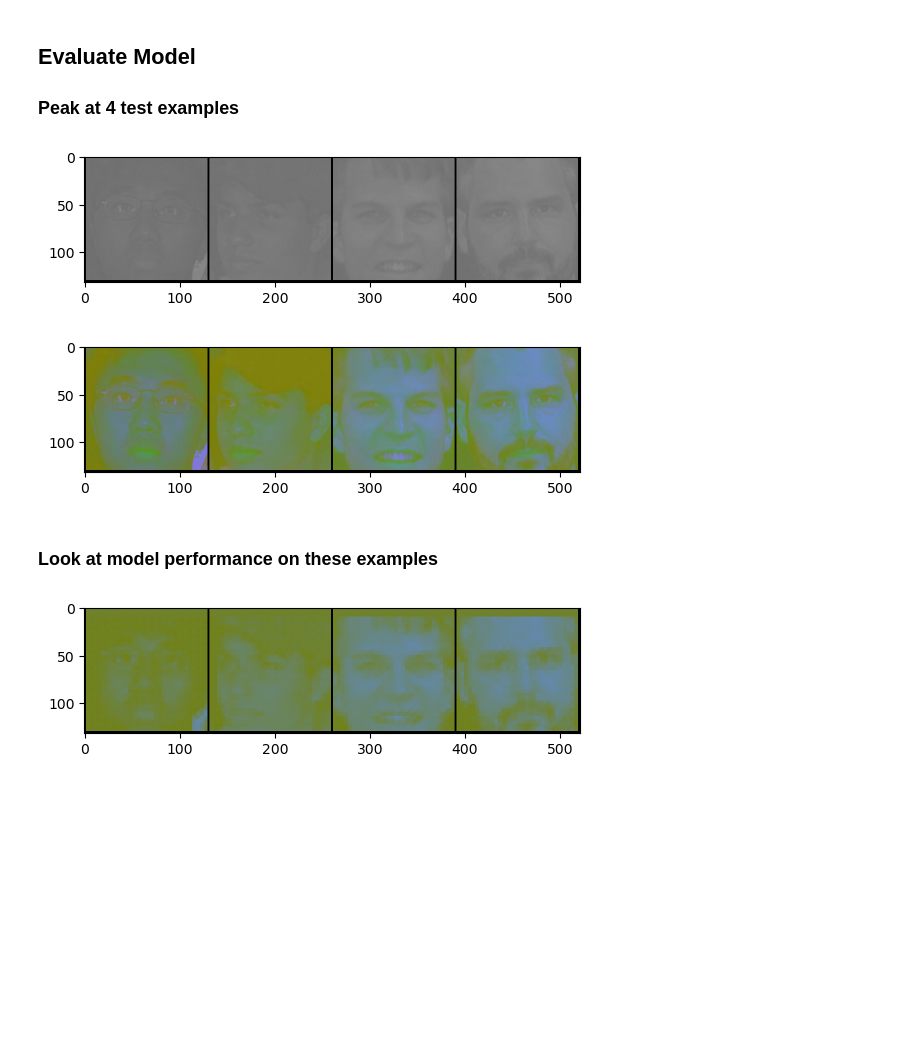
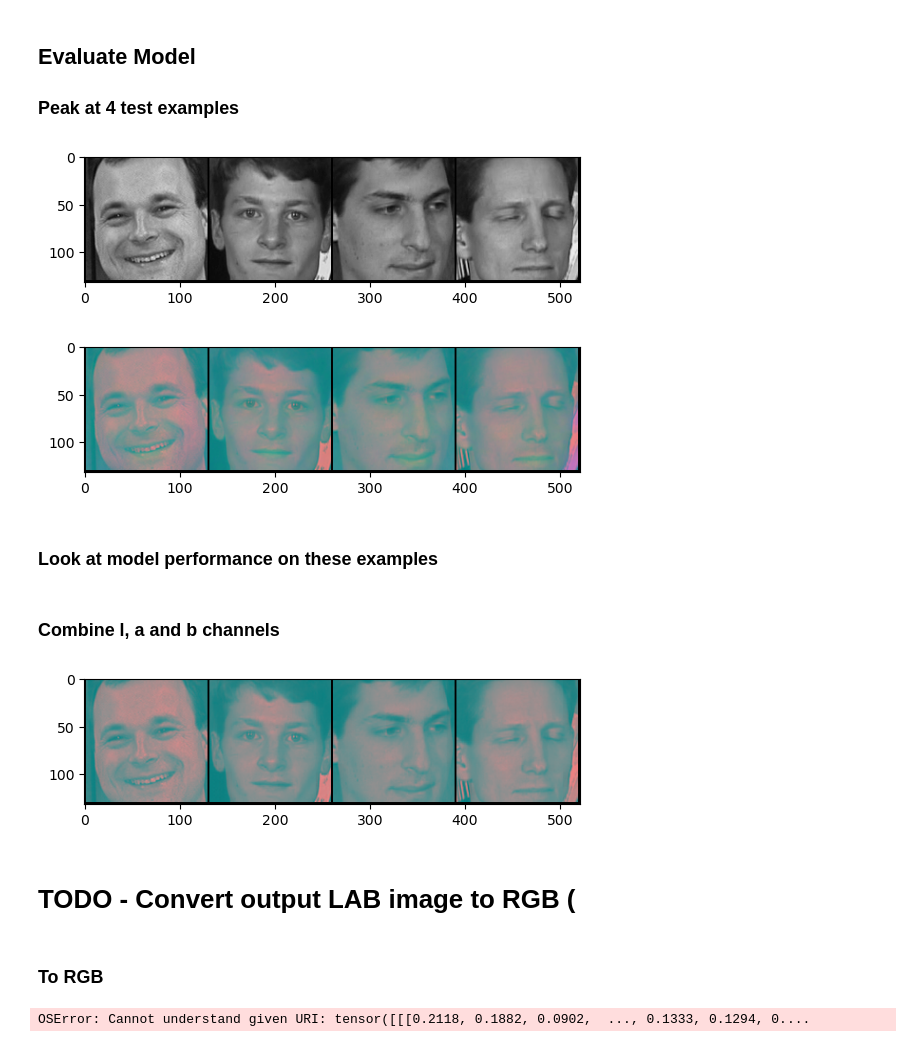
Before and after one commit to dipatidar/Deep-Colorization, a Jupyter notebook: Colorize.ipynb, the cells around one changed output. Saved outputs shown, nothing was run; the diff lists cells and outputs as text; code cells hidden in the pictures; blank space fills up the shorter version.

```diff
--- a/Colorize.ipynb
+++ b/Colorize.ipynb
@@ -86,25 +88,25 @@ class Net(nn.Module):
         super().__init__()
 
         self.downsample = nn.Sequential(
-            nn.Conv2d(1, 3, 3, 2, 1),
-            nn.BatchNorm2d(3),
+            nn.Conv2d(1, 8, 3, 2, 1),
+            nn.BatchNorm2d(8),
             nn.ReLU(),
-            nn.Conv2d(3, 3, 3, 2, 1),
-            nn.BatchNorm2d(3),
+            nn.Conv2d(8, 32, 3, 2, 1),
+            nn.BatchNorm2d(32),
             nn.ReLU(),
-            nn.Conv2d(3, 3, 3, 2, 1),
-            nn.BatchNorm2d(3),
+            nn.Conv2d(32, 128, 3, 2, 1),
+            nn.BatchNorm2d(128),
             nn.ReLU()
         )
 
         self.upsample = nn.Sequential(
-            nn.ConvTranspose2d(3, 3, 2, 2),
-            nn.BatchNorm2d(3),
+            nn.ConvTranspose2d(128, 32, 2, 2),
+            nn.BatchNorm2d(32),
             nn.ReLU(),
-            nn.ConvTranspose2d(3, 3, 2, 2),
-            nn.BatchNorm2d(3),
+            nn.ConvTranspose2d(32, 8, 2, 2),
+            nn.BatchNorm2d(8),
             nn.ReLU(),
-            nn.ConvTranspose2d(3, 3, 2, 2)
+            nn.ConvTranspose2d(8, 2, 2, 2)
         )
 
     def forward(self, x):
@@ -184,19 +186,52 @@ torch.save(net.state_dict(), PATH)
 ### Peak at 4 test examples
 # %%
 dataiter = iter(testloader)
-images, labels = dataiter.next()
+images_gray, images_color, images_ab = dataiter.next()
 
 # print images
-imshow(torchvision.utils.make_grid(images))
-imshow(torchvision.utils.make_grid(labels))
+imshow(torchvision.utils.make_grid(images_gray))
+imshow(torchvision.utils.make_grid(images_color))
 # %% [output]
-[figure, old version]
+[figure, new version]
-[figure, old version]
+[figure, new version]
 # %% [markdown]
 ### Look at model performance on these examples
 # %%
-outputs = net(images.to(device))
+outputs = net(images_gray.to(device)).cpu()
+# %% [markdown]
+### Combine l, a and b channels
+# %%
+outputs = torch.cat((images_gray, outputs), 1)
 # %%
-imshow(torchvision.utils.make_grid(outputs.cpu()))
+imshow(torchvision.utils.make_grid(outputs))
 # %% [output]
-[figure, old version]
+[figure, new version]
+# %% [markdown]
+# TODO - Convert output LAB image to RGB (
+# %% [markdown]
+### To RGB
+# %%
+images_RGB = []
+
+for output in outputs:
+    rgb = io.imread(output)
+    lab = color.rgb2lab(rgb)
+    x = torch.from_numpy(lab)
+    plt.imshow(x)
+    plt.show()
+#     img = output.detach().numpy()
+#     #convert image back to Height,Width,Channels
+#     img = np.transpose(img, (1,2,0))
+#     img = cv2.cvtColor(img, cv2.COLOR_LAB2RGB)
+#     #show the image
+#     plt.imshow(img)
+#     plt.show()
+#     output = torch.permute(output, (1, 2, 0))
+#     image_RGB = cv2.cvtColor(output.numpy(), cv2.COLOR_LAB2RGB)
+#     image_RGB = torch.tensor(image_RGB)
+#     image_RGB = torch.permute(image_RGB, (2, 0, 1))
+#     images_RGB.append(image_RGB.numpy())
+
+images_RGB = torch.tensor(np.array(images_RGB))
+# %% [output]
+OSError: Cannot understand given URI: tensor([[[0.2118, 0.1882, 0.0902,  ..., 0.1333, 0.1294, 0....
```
Also changed, not shown: parts of 11 cells of this notebook.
+===+
# [Task details]
Leaving out any images, restate every record word for word.

# [Result]
Before and after one commit to dipatidar/Deep-Colorization, a Jupyter notebook: Colorize.ipynb, the cells around one changed output. Saved outputs shown, nothing was run; the diff lists cells and outputs as text; code cells hidden in the pictures; blank space fills up the shorter version.

```diff
--- a/Colorize.ipynb
+++ b/Colorize.ipynb
@@ -86,25 +88,25 @@ class Net(nn.Module):
         super().__init__()
 
         self.downsample = nn.Sequential(
-            nn.Conv2d(1, 3, 3, 2, 1),
-            nn.BatchNorm2d(3),
+            nn.Conv2d(1, 8, 3, 2, 1),
+            nn.BatchNorm2d(8),
             nn.ReLU(),
-            nn.Conv2d(3, 3, 3, 2, 1),
-            nn.BatchNorm2d(3),
+            nn.Conv2d(8, 32, 3, 2, 1),
+            nn.BatchNorm2d(32),
             nn.ReLU(),
-            nn.Conv2d(3, 3, 3, 2, 1),
-            nn.BatchNorm2d(3),
+            nn.Conv2d(32, 128, 3, 2, 1),
+            nn.BatchNorm2d(128),
             nn.ReLU()
         )
 
         self.upsample = nn.Sequential(
-            nn.ConvTranspose2d(3, 3, 2, 2),
-            nn.BatchNorm2d(3),
+            nn.ConvTranspose2d(128, 32, 2, 2),
+            nn.BatchNorm2d(32),
             nn.ReLU(),
-            nn.ConvTranspose2d(3, 3, 2, 2),
-            nn.BatchNorm2d(3),
+            nn.ConvTranspose2d(32, 8, 2, 2),
+            nn.BatchNorm2d(8),
             nn.ReLU(),
-            nn.ConvTranspose2d(3, 3, 2, 2)
+            nn.ConvTranspose2d(8, 2, 2, 2)
         )
 
     def forward(self, x):
@@ -184,19 +186,52 @@ torch.save(net.state_dict(), PATH)
 ### Peak at 4 test examples
 # %%
 dataiter = iter(testloader)
-images, labels = dataiter.next()
+images_gray, images_color, images_ab = dataiter.next()
 
 # print images
-imshow(torchvision.utils.make_grid(images))
-imshow(torchvision.utils.make_grid(labels))
+imshow(torchvision.utils.make_grid(images_gray))
+imshow(torchvision.utils.make_grid(images_color))
 # %% [output]
-[figure, old version]
+[figure, new version]
-[figure, old version]
+[figure, new version]
 # %% [markdown]
 ### Look at model performance on these examples
 # %%
-outputs = net(images.to(device))
+outputs = net(images_gray.to(device)).cpu()
+# %% [markdown]
+### Combine l, a and b channels
+# %%
+outputs = torch.cat((images_gray, outputs), 1)
 # %%
-imshow(torchvision.utils.make_grid(outputs.cpu()))
+imshow(torchvision.utils.make_grid(outputs))
 # %% [output]
-[figure, old version]
+[figure, new version]
+# %% [markdown]
+# TODO - Convert output LAB image to RGB (
+# %% [markdown]
+### To RGB
+# %%
+images_RGB = []
+
+for output in outputs:
+    rgb = io.imread(output)
+    lab = color.rgb2lab(rgb)
+    x = torch.from_numpy(lab)
+    plt.imshow(x)
+    plt.show()
+#     img = output.detach().numpy()
+#     #convert image back to Height,Width,Channels
+#     img = np.transpose(img, (1,2,0))
+#     img = cv2.cvtColor(img, cv2.COLOR_LAB2RGB)
+#     #show the image
+#     plt.imshow(img)
+#     plt.show()
+#     output = torch.permute(output, (1, 2, 0))
+#     image_RGB = cv2.cvtColor(output.numpy(), cv2.COLOR_LAB2RGB)
+#     image_RGB = torch.tensor(image_RGB)
+#     image_RGB = torch.permute(image_RGB, (2, 0, 1))
+#     images_RGB.append(image_RGB.numpy())
+
+images_RGB = torch.tensor(np.array(images_RGB))
+# %% [output]
+OSError: Cannot understand given URI: tensor([[[0.2118, 0.1882, 0.0902,  ..., 0.1333, 0.1294, 0....
```
Also changed, not shown: parts of 11 cells of this notebook.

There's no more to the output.